[Content revision data]
#####

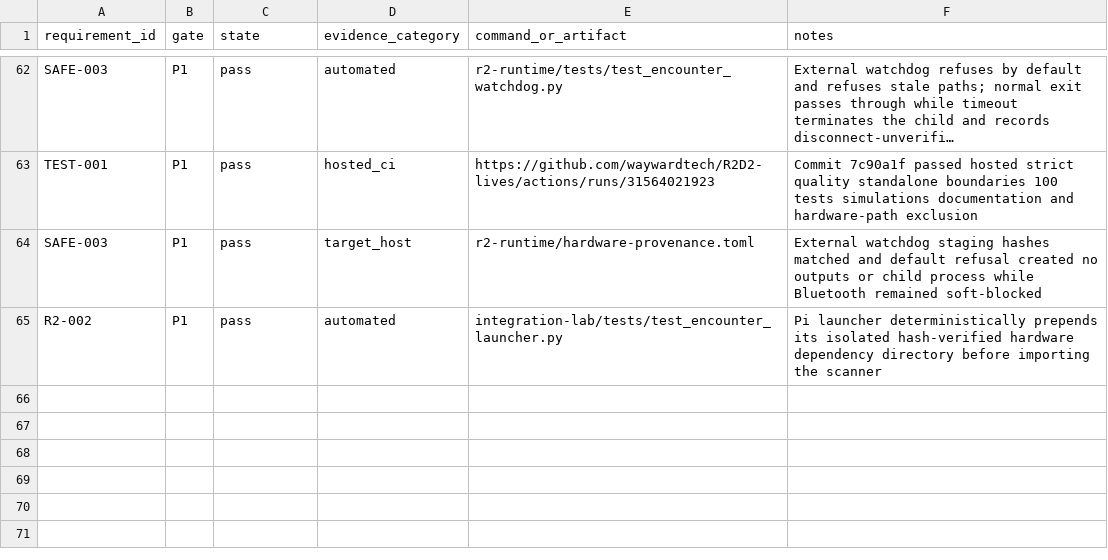
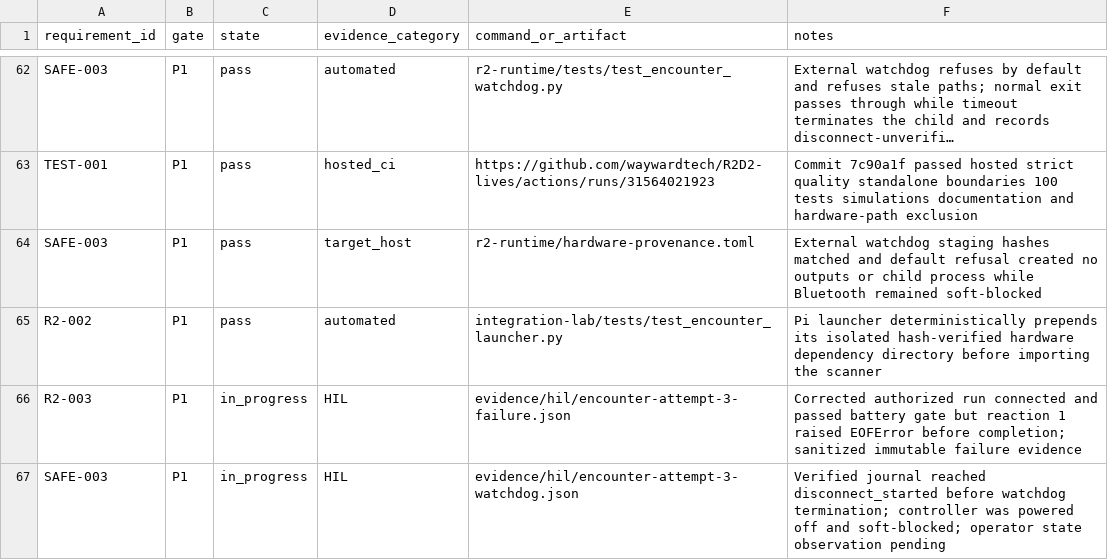
Before and after one commit to waywardtech/R2D2-lives, a CSV file: traceability/evidence.csv, drawn as a sheet; only a part is shown, gaps mark what is left out; long unchanged cells end in …; the diff names each change by its address in the sheet, - before the commit and + after, or states it on an @@ line.

Commit message:
docs: preserve encounter timeout evidence

```diff
--- a/traceability/evidence.csv
+++ b/traceability/evidence.csv
+row 66: R2-003 | P1 | in_progress | HIL | evidence/hil/encounter-attempt-3-failure.json | Corrected authorized run connected and passed battery gate but reaction 1 raised EOFError before completion; sanitized immutable failure evidence
+row 67: SAFE-003 | P1 | in_progress | HIL | evidence/hil/encounter-attempt-3-watchdog.json | Verified journal reached disconnect_started before watchdog termination; controller was powered off and soft-blocked; operator state observation pending
```
Also changed, not shown: 10 other files.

#####

What is the number of lines above that contain the string "evidence"? Answer with that number only.

6